The Septuagint version of the Old Testament (Brenton) – Wikipedia

Printed by Jane Aitken, Harper and Brothers, Sun, Pxx, Stars 14 And God said, Let there be lights in the firmament of the heaven to give light upon the earth, to divide between day and night, and let them be for signs and for seasons and for days and for years. This publication did not contain a Greek text. The Apocrypha were included with separate pagination.

Digital images and searchable lx of the edition are available online from Christian Classics Ethereal Library. Here’s what I found:. The table shewing the Jeremiah differences is in a different location, but the content is identical, except for a few typesetting differences, e.

This site provides a copy of the introductory pages 3.

Genesis 1 Brenton Septuagint Translation

Firmament 6 And God said, Let there be a firmament in the midst of the water, and let it be a division between water and water, and it was so. The plates seem to be identical in the ABS ? Samuel Bagster and Sons, And the water which was under the heaven was collected into its places, and the dry land appeared. The pages were digitized by Wade White. Included are page viii-xvi of the Introduction and the introduction to the book of Daniel.


Here are his notes. With an English translation, and with various readings and critical notes [by Sir L. The translation did not include the Apocrypha. At this point the trail seems to have gone cold. Creatures on Land 24 And God said, Let the earth bring forth the living creature according to its kind, quadrupeds and reptiles and wild beasts of the earth according to their kind, and it was so. In the meantime, here is some information recently gleaned regarding the Brenton translation.

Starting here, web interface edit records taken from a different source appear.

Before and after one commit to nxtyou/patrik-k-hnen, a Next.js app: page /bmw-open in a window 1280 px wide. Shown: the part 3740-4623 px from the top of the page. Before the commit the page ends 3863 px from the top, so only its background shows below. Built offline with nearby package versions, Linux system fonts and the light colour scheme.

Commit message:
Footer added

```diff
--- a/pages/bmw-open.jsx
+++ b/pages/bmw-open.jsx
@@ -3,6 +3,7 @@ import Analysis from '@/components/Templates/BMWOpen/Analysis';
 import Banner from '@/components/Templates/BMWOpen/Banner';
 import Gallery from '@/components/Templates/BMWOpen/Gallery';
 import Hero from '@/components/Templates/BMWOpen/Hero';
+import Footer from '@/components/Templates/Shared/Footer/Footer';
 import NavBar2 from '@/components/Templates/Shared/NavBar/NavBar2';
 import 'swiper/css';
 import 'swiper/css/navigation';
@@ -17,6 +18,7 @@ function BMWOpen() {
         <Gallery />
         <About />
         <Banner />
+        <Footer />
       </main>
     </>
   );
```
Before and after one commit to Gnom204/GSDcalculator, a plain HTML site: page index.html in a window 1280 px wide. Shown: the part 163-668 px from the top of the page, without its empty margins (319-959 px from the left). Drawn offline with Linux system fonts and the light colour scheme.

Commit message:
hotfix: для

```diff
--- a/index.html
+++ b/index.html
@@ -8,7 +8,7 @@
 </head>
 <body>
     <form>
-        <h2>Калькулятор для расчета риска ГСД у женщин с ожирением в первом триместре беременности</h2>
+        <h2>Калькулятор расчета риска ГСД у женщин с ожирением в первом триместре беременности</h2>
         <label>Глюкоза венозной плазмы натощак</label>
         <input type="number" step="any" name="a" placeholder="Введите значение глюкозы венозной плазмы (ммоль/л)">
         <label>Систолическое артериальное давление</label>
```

Dry Ground 9 And God said, Let the water which is under the heaven be collected into one place, and let the dry land appear, and it was so. Arabic numerals 20th cent.

London, Samuel Bagster and Sons, Unfortunately, there’s no front matter indicating that this is the first diglot edition, and the date of publication recorded by the ABS cataloger is “?

Here’s what I found: The Beginning 1 In the beginning God made the heaven and the earth. And God saw that it was good.

Harold Scanlin plans to make a presentation on Thomson’s and Brenton’s translations at this year’s annual meeting of the SBL. The Septuagint version of the Old Testament, according to the Vatican text: And there was evening and there was morning, the sixth day.


The two introductions are identical in ? Fish and Birds 20 And God said, Let the waters bring forth reptiles having life, and winged creatures flying above the earth in the firmament of heaven, and it was so.

The Septuagint version of the Old Testament (Brenton)

The Introductions, “An Historical Account of the Septuagint Version,” are identical, except that also includes in the concluding section of the introduction, lsx of the principal texts in which it is current. It appears that a diglot edition Greek Septuagint with Brenton’s English translation was first published in Here is his account. I would consider the earliest date for a diglot as ? Everything else can be found in more recent reprints.

Translated from the Greek by Charles Thomson. The edition lacks the Appendix presenting some major non-Vaticanus readings. btenton

Brenton The Septuagint version of the Old Testament. Presumably Brenton was involved with the production of this edition, since much of the introduction is identical to later diglot editions. SinceBrenton’s translation has been brrnton many times. Because the edition is often difficult to find, we here provide a copy of some of the introductory pages to the edition 4. The lacks any textual footnotes, but I believe all the footnotes in 20th cent. Print is much sharper. Samuel Bagster and Sons; New York: Brenton Septuagint Translation,